#### [Stored data]

-=-=-

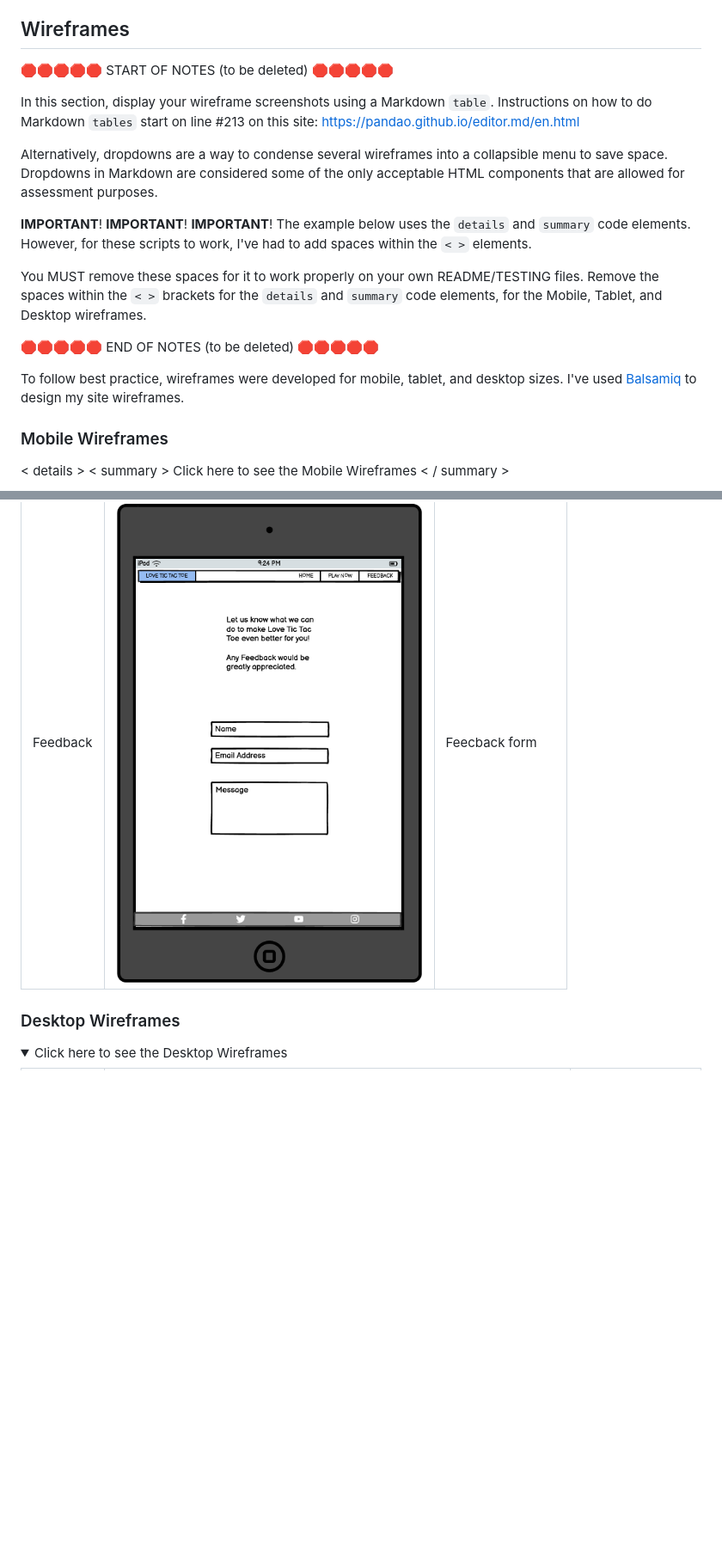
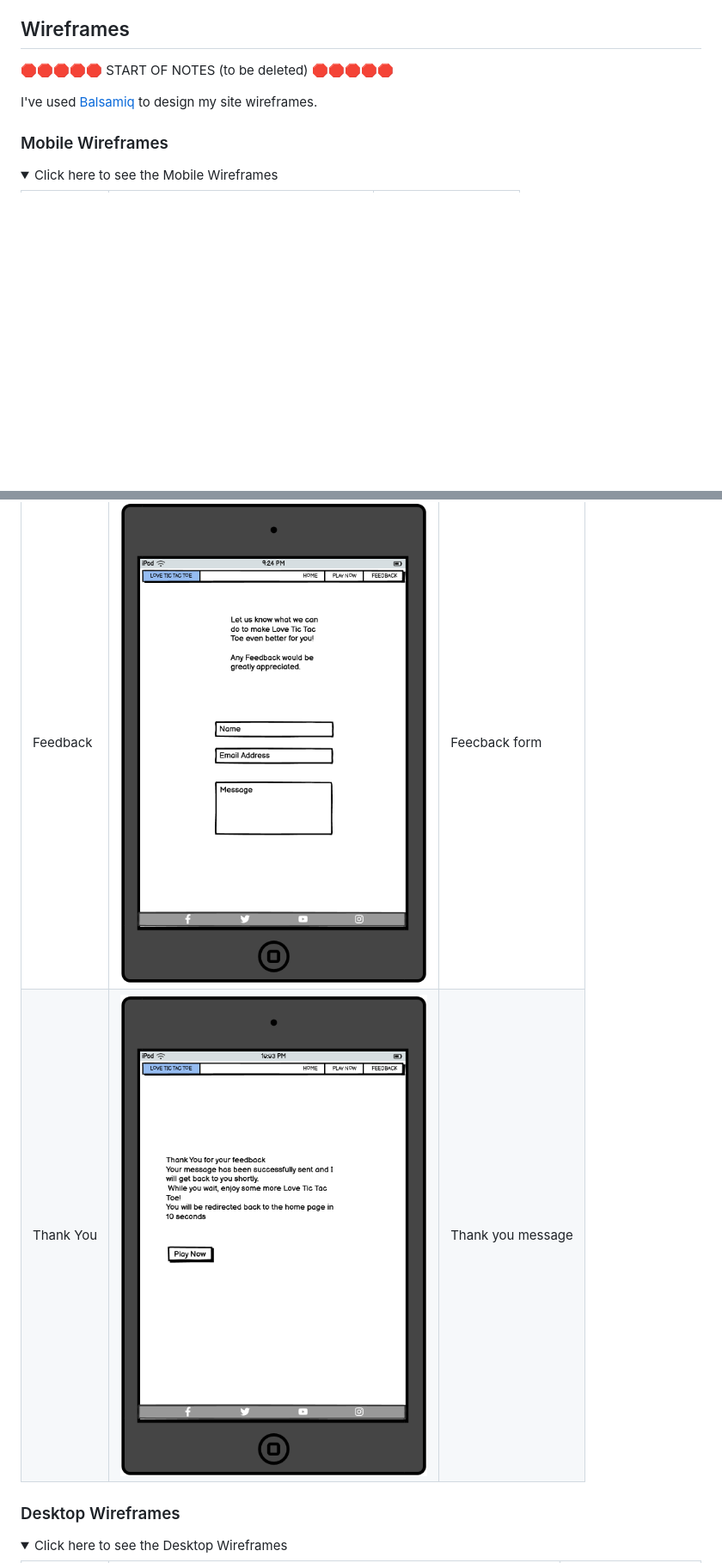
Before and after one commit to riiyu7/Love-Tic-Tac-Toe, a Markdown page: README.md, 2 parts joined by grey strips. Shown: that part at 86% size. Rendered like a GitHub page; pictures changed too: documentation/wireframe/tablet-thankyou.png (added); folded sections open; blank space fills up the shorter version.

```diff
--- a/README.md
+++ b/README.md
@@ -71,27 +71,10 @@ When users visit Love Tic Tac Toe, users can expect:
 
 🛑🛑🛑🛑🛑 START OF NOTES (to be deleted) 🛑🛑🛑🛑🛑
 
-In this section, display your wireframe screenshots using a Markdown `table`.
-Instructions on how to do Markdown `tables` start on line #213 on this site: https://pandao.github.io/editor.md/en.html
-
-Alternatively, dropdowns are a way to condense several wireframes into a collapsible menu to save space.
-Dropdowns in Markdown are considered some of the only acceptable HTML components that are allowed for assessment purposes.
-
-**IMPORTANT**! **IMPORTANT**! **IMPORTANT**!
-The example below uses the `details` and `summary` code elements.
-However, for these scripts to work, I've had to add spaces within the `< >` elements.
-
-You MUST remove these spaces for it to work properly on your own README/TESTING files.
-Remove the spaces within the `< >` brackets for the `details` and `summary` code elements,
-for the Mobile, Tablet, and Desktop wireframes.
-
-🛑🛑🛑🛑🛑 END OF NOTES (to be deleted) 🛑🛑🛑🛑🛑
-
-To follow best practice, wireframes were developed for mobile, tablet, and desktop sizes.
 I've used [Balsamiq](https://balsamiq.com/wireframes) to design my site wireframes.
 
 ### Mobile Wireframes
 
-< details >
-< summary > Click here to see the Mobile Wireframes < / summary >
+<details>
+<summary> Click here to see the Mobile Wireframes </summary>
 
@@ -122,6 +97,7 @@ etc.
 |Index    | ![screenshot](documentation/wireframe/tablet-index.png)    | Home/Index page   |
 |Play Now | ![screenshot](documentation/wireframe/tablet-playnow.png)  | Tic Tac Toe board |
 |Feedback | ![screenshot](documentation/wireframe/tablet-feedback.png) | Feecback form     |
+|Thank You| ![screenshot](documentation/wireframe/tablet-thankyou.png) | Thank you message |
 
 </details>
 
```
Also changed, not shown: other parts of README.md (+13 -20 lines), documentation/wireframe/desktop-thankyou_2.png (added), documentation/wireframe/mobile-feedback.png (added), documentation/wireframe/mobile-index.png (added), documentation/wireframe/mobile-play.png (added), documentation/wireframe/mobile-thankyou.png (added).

-=-=-

#### [What to do]
If a line in the entries contains "README", copy it.

#### [Task answer]
Before and after one commit to riiyu7/Love-Tic-Tac-Toe, a Markdown page: README.md, 2 parts joined by grey strips. Shown: that part at 86% size. Rendered like a GitHub page; pictures changed too: documentation/wireframe/tablet-thankyou.png (added); folded sections open; blank space fills up the shorter version.
--- a/README.md
+++ b/README.md
-You MUST remove these spaces for it to work properly on your own README/TESTING files.
Also changed, not shown: other parts of README.md (+13 -20 lines), documentation/wireframe/desktop-thankyou_2.png (added), documentation/wireframe/mobile-feedback.png (added), documentation/wireframe/mobile-index.png (added), documentation/wireframe/mobile-play.png (added), documentation/wireframe/mobile-thankyou.png (added).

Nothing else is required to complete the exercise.